Al Diaz/adiaz@miamiherald.com

The Dolphins’ five-game winning streak came to an end with a 33-17 loss to the San Francisco 49ers at Levi’s Stadium in Santa Clara, California, on Sunday.

Here’s a look at who’s hot — and who’s not — after the defeat.

Who’s hot

Tyreek Hill: The wide receiver continues to inch closer to rewriting the Dolphins’ record book. With a nine-catch, 146-yard performance Sunday, Hill is just 9 yards from breaking the franchise’s single-season record for receiving yards. His 45-yard touchdown brought the Dolphins to within six points early in the fourth quarter and his motion cleared the way for wide receiver Trent Sherfield’s 75-yard catch-and-run touchdown on the opening play. With Hill inevitably set to pass Mark Clayton for most receiving yards in a season by a Dolphins player, the question again remains whether Hill can do enough to achieve the NFL’s first 2,000-yard receiving season. He’s currently on pace for 1,953 yards, which would come just short of Calvin Johnson’s 1,964-yard season in 2012 (Johnson did it in 16 games, while Hill will have an extra game). Hill’s 114.9 receiving yards per game currently ranks ninth in NFL history.

Christian Wilkins: On a defense with flashier players, Wilkins remains as solid as they come. Despite an up-and-down performance for the unit against seventh-round pick Brock Purdy at quarterback, Wilkins recorded a team-high 12 tackles, and eight of them were solo stops. With some injuries along the defensive line this season, Wilkins’ workload has increased.
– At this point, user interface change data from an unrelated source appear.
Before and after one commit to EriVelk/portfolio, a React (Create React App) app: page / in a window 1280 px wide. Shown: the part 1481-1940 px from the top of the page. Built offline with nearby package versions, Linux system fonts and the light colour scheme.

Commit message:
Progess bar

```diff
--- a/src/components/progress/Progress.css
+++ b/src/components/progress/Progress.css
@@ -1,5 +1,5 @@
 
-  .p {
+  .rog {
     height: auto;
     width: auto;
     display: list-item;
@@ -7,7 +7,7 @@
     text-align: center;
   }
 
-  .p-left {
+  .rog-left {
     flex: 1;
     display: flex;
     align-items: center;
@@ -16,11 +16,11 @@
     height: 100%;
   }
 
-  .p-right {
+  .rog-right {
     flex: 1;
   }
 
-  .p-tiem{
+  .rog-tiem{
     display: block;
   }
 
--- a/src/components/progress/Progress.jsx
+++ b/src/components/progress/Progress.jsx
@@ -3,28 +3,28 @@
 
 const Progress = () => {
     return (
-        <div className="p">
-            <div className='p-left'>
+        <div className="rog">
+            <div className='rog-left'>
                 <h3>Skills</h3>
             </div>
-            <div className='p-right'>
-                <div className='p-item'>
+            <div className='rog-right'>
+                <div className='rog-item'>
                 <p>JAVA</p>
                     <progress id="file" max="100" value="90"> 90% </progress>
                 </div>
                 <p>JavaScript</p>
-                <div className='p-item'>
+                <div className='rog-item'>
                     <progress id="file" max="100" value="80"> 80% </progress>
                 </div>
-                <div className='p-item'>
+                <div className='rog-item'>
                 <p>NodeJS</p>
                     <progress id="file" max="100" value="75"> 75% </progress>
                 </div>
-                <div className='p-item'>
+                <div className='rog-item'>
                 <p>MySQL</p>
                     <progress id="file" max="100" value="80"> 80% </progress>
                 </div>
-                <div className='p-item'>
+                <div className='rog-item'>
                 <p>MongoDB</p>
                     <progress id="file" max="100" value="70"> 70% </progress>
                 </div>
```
He’s playing a career-high 81 percent of the defensive snaps and putting together another productive season as a run defender.

Who’s not

Tua Tagovailoa: In the third-year quarterback’s worst game of the season, Tagovailoa had an uncharateristic outing, missing his pass-catchers on multiple routine throws. He also turned the ball over three times, including interceptions on consecutive passes. It was Tagovailoa’s first interception since Week 4, ending a franchise-record 193 passes without a pick.

His first pass, a short toss to Sherfield that he took 75 yards for an opening-play touchdown, was everything Tagovailoa had shown throughout the Dolphins’ five-game winning streak: decisiveness, accuracy and confidence. But after that play, he appeared rattled behind an offensive line playing two backups and facing a relentless 49ers pass rush. Tagovailoa also appeared to aggravate an ankle injury that was listed throughout the lead-up to the game on the injury report, although he was never limited in practice. Tagovailoa was taken out for the final drive but said he was “as good as I can be coming off a game.”

Rushing offense: After putting together a season-best 195-yard rushing performance against the Cleveland Browns, the Dolphins have failed to find any semblance of a ground game in the past two games. One week after rushing for 66 yards against the Houston Texans, Miami only had eight carries for 33 yards against the 49ers, both season-low marks. Running the ball against a stout San Francisco defense was always going to be a tough ask — especially with the injuries on the offensive line — but the lack of attempts only compounded issues on a day when Tagovailoa was off passing the ball.